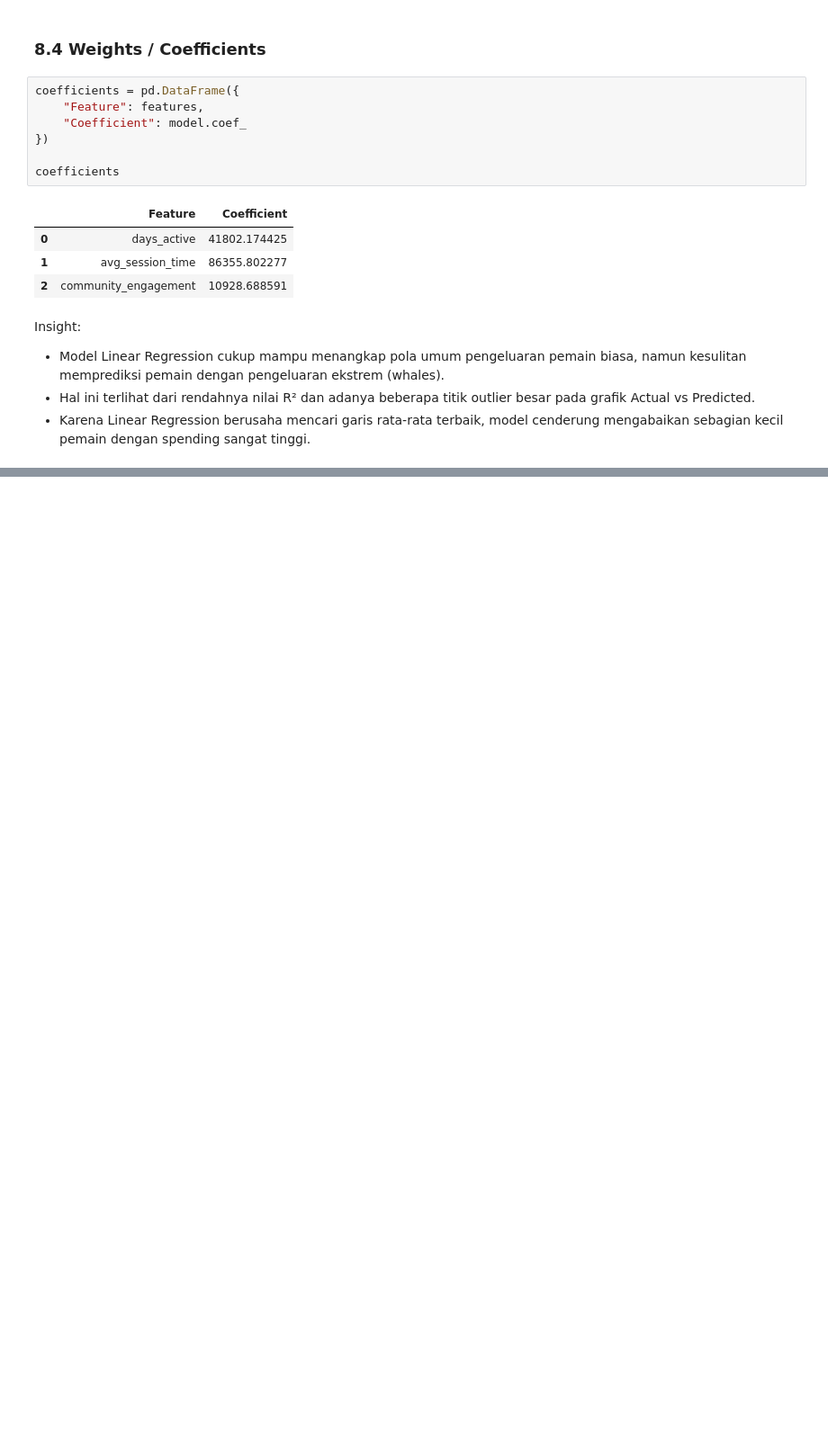
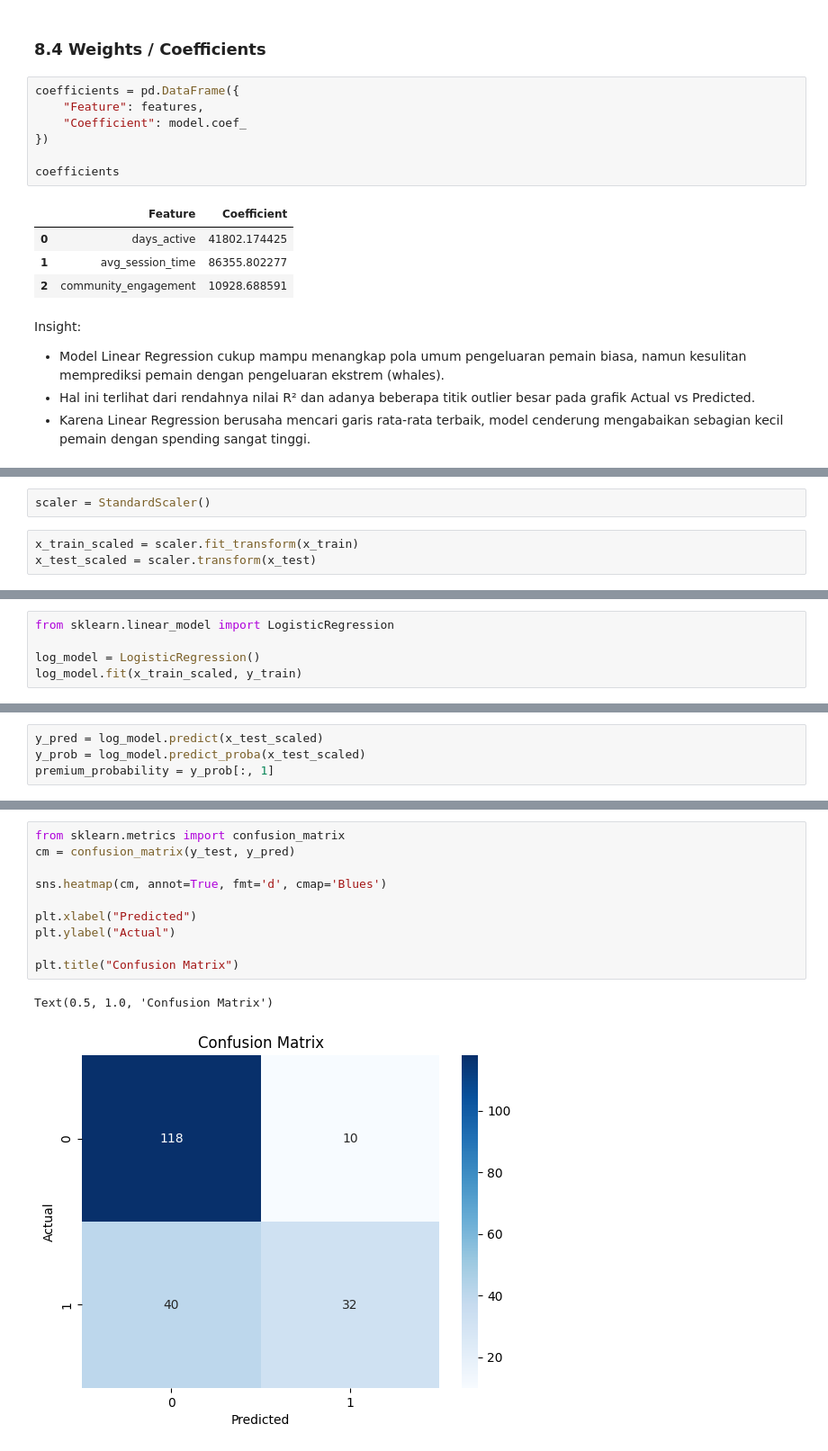
Before and after one commit to RyannPy/fitting-a-model-to-data, a Jupyter notebook: analysis.ipynb, the cells around one changed output, grey strips where cells are left out. Shown at 90% size. Cells and saved outputs as stored; diff of their text form; blank space fills up the shorter version.

Commit message:
feat: logistic regression

```diff
--- a/analysis.ipynb
+++ b/analysis.ipynb
@@ -269,0 +291,5 @@ Insight:
+# %%
+scaler = StandardScaler()
+# %%
+x_train_scaled = scaler.fit_transform(x_train)
+x_test_scaled = scaler.transform(x_test)
@@ -269,0 +298,5 @@ Insight:
+# %%
+from sklearn.linear_model import LogisticRegression
+
+log_model = LogisticRegression()
+log_model.fit(x_train_scaled, y_train)
@@ -269,0 +305,4 @@ Insight:
+# %%
+y_pred = log_model.predict(x_test_scaled)
+y_prob = log_model.predict_proba(x_test_scaled)
+premium_probability = y_prob[:, 1]
@@ -269,0 +336,13 @@ Insight:
+# %%
+from sklearn.metrics import confusion_matrix
+cm = confusion_matrix(y_test, y_pred)
+
+sns.heatmap(cm, annot=True, fmt='d', cmap='Blues')
+
+plt.xlabel("Predicted")
+plt.ylabel("Actual")
+
+plt.title("Confusion Matrix")
+# %% [output]
+Text(0.5, 1.0, 'Confusion Matrix')
+[figure, added]
```
Also changed, not shown: parts of 9 cells of this notebook.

● ● ● ● ●

◆ **Exercise directions**: Without including any images, output the data exactly as given.

◆ **Response to this exercise**:
Before and after one commit to RyannPy/fitting-a-model-to-data, a Jupyter notebook: analysis.ipynb, the cells around one changed output, grey strips where cells are left out. Shown at 90% size. Cells and saved outputs as stored; diff of their text form; blank space fills up the shorter version.

Commit message:
feat: logistic regression

```diff
--- a/analysis.ipynb
+++ b/analysis.ipynb
@@ -269,0 +291,5 @@ Insight:
+# %%
+scaler = StandardScaler()
+# %%
+x_train_scaled = scaler.fit_transform(x_train)
+x_test_scaled = scaler.transform(x_test)
@@ -269,0 +298,5 @@ Insight:
+# %%
+from sklearn.linear_model import LogisticRegression
+
+log_model = LogisticRegression()
+log_model.fit(x_train_scaled, y_train)
@@ -269,0 +305,4 @@ Insight:
+# %%
+y_pred = log_model.predict(x_test_scaled)
+y_prob = log_model.predict_proba(x_test_scaled)
+premium_probability = y_prob[:, 1]
@@ -269,0 +336,13 @@ Insight:
+# %%
+from sklearn.metrics import confusion_matrix
+cm = confusion_matrix(y_test, y_pred)
+
+sns.heatmap(cm, annot=True, fmt='d', cmap='Blues')
+
+plt.xlabel("Predicted")
+plt.ylabel("Actual")
+
+plt.title("Confusion Matrix")
+# %% [output]
+Text(0.5, 1.0, 'Confusion Matrix')
+[figure, added]
```
Also changed, not shown: parts of 9 cells of this notebook.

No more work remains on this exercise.